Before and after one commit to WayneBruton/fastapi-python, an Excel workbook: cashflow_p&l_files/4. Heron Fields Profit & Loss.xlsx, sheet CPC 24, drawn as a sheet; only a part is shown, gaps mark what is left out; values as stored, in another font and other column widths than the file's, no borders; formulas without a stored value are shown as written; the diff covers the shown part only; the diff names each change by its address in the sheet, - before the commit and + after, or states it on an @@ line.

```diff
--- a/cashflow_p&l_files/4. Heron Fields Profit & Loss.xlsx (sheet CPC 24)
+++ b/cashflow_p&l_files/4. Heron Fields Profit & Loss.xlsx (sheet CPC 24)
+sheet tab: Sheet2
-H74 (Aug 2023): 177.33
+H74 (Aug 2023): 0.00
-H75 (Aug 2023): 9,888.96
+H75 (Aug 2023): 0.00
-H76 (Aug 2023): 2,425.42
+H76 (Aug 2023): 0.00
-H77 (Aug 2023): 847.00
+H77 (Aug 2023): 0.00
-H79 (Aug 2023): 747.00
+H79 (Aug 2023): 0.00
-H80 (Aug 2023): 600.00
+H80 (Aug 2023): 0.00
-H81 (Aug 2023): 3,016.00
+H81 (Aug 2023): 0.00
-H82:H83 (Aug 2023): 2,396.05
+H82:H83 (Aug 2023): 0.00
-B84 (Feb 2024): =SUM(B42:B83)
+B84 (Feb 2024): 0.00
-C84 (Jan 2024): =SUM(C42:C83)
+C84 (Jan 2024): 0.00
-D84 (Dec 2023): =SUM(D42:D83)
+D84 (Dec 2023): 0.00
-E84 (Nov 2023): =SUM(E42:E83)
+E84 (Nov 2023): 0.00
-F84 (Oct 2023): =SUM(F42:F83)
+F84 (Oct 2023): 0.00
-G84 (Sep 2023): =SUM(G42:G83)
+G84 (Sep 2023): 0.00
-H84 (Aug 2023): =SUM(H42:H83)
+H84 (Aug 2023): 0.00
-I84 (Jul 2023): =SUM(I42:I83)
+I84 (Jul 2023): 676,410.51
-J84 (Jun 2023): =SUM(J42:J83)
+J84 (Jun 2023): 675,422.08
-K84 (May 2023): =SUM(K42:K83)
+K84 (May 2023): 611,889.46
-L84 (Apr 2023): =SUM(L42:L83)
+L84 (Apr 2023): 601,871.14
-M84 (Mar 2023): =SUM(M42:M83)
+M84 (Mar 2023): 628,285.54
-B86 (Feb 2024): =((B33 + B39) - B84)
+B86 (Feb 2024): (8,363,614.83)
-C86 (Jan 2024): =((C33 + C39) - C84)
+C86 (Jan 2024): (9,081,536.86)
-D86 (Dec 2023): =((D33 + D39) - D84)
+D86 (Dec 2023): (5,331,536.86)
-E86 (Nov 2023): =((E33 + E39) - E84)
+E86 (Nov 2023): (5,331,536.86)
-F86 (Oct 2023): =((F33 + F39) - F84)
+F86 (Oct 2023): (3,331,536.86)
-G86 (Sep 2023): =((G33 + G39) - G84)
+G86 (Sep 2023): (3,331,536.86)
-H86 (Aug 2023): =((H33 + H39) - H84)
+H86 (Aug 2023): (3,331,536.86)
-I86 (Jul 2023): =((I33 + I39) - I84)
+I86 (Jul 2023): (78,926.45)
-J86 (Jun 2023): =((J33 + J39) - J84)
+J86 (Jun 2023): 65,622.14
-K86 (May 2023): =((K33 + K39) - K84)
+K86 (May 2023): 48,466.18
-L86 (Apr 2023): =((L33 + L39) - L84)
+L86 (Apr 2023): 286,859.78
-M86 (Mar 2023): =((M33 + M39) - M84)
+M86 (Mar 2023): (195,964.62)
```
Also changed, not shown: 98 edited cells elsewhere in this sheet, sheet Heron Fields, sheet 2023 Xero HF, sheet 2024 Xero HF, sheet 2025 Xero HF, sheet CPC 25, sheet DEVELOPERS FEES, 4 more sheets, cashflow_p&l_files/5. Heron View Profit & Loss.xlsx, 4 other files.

◆ **PROBLEM**
Set down every entry again, exactly as written.

◆ **SOLUTION TO THE EXERCISE**
Before and after one commit to WayneBruton/fastapi-python, an Excel workbook: cashflow_p&l_files/4. Heron Fields Profit & Loss.xlsx, sheet CPC 24, drawn as a sheet; only a part is shown, gaps mark what is left out; values as stored, in another font and other column widths than the file's, no borders; formulas without a stored value are shown as written; the diff covers the shown part only; the diff names each change by its address in the sheet, - before the commit and + after, or states it on an @@ line.

```diff
--- a/cashflow_p&l_files/4. Heron Fields Profit & Loss.xlsx (sheet CPC 24)
+++ b/cashflow_p&l_files/4. Heron Fields Profit & Loss.xlsx (sheet CPC 24)
+sheet tab: Sheet2
-H74 (Aug 2023): 177.33
+H74 (Aug 2023): 0.00
-H75 (Aug 2023): 9,888.96
+H75 (Aug 2023): 0.00
-H76 (Aug 2023): 2,425.42
+H76 (Aug 2023): 0.00
-H77 (Aug 2023): 847.00
+H77 (Aug 2023): 0.00
-H79 (Aug 2023): 747.00
+H79 (Aug 2023): 0.00
-H80 (Aug 2023): 600.00
+H80 (Aug 2023): 0.00
-H81 (Aug 2023): 3,016.00
+H81 (Aug 2023): 0.00
-H82:H83 (Aug 2023): 2,396.05
+H82:H83 (Aug 2023): 0.00
-B84 (Feb 2024): =SUM(B42:B83)
+B84 (Feb 2024): 0.00
-C84 (Jan 2024): =SUM(C42:C83)
+C84 (Jan 2024): 0.00
-D84 (Dec 2023): =SUM(D42:D83)
+D84 (Dec 2023): 0.00
-E84 (Nov 2023): =SUM(E42:E83)
+E84 (Nov 2023): 0.00
-F84 (Oct 2023): =SUM(F42:F83)
+F84 (Oct 2023): 0.00
-G84 (Sep 2023): =SUM(G42:G83)
+G84 (Sep 2023): 0.00
-H84 (Aug 2023): =SUM(H42:H83)
+H84 (Aug 2023): 0.00
-I84 (Jul 2023): =SUM(I42:I83)
+I84 (Jul 2023): 676,410.51
-J84 (Jun 2023): =SUM(J42:J83)
+J84 (Jun 2023): 675,422.08
-K84 (May 2023): =SUM(K42:K83)
+K84 (May 2023): 611,889.46
-L84 (Apr 2023): =SUM(L42:L83)
+L84 (Apr 2023): 601,871.14
-M84 (Mar 2023): =SUM(M42:M83)
+M84 (Mar 2023): 628,285.54
-B86 (Feb 2024): =((B33 + B39) - B84)
+B86 (Feb 2024): (8,363,614.83)
-C86 (Jan 2024): =((C33 + C39) - C84)
+C86 (Jan 2024): (9,081,536.86)
-D86 (Dec 2023): =((D33 + D39) - D84)
+D86 (Dec 2023): (5,331,536.86)
-E86 (Nov 2023): =((E33 + E39) - E84)
+E86 (Nov 2023): (5,331,536.86)
-F86 (Oct 2023): =((F33 + F39) - F84)
+F86 (Oct 2023): (3,331,536.86)
-G86 (Sep 2023): =((G33 + G39) - G84)
+G86 (Sep 2023): (3,331,536.86)
-H86 (Aug 2023): =((H33 + H39) - H84)
+H86 (Aug 2023): (3,331,536.86)
-I86 (Jul 2023): =((I33 + I39) - I84)
+I86 (Jul 2023): (78,926.45)
-J86 (Jun 2023): =((J33 + J39) - J84)
+J86 (Jun 2023): 65,622.14
-K86 (May 2023): =((K33 + K39) - K84)
+K86 (May 2023): 48,466.18
-L86 (Apr 2023): =((L33 + L39) - L84)
+L86 (Apr 2023): 286,859.78
-M86 (Mar 2023): =((M33 + M39) - M84)
+M86 (Mar 2023): (195,964.62)
```
Also changed, not shown: 98 edited cells elsewhere in this sheet, sheet Heron Fields, sheet 2023 Xero HF, sheet 2024 Xero HF, sheet 2025 Xero HF, sheet CPC 25, sheet DEVELOPERS FEES, 4 more sheets, cashflow_p&l_files/5. Heron View Profit & Loss.xlsx, 4 other files.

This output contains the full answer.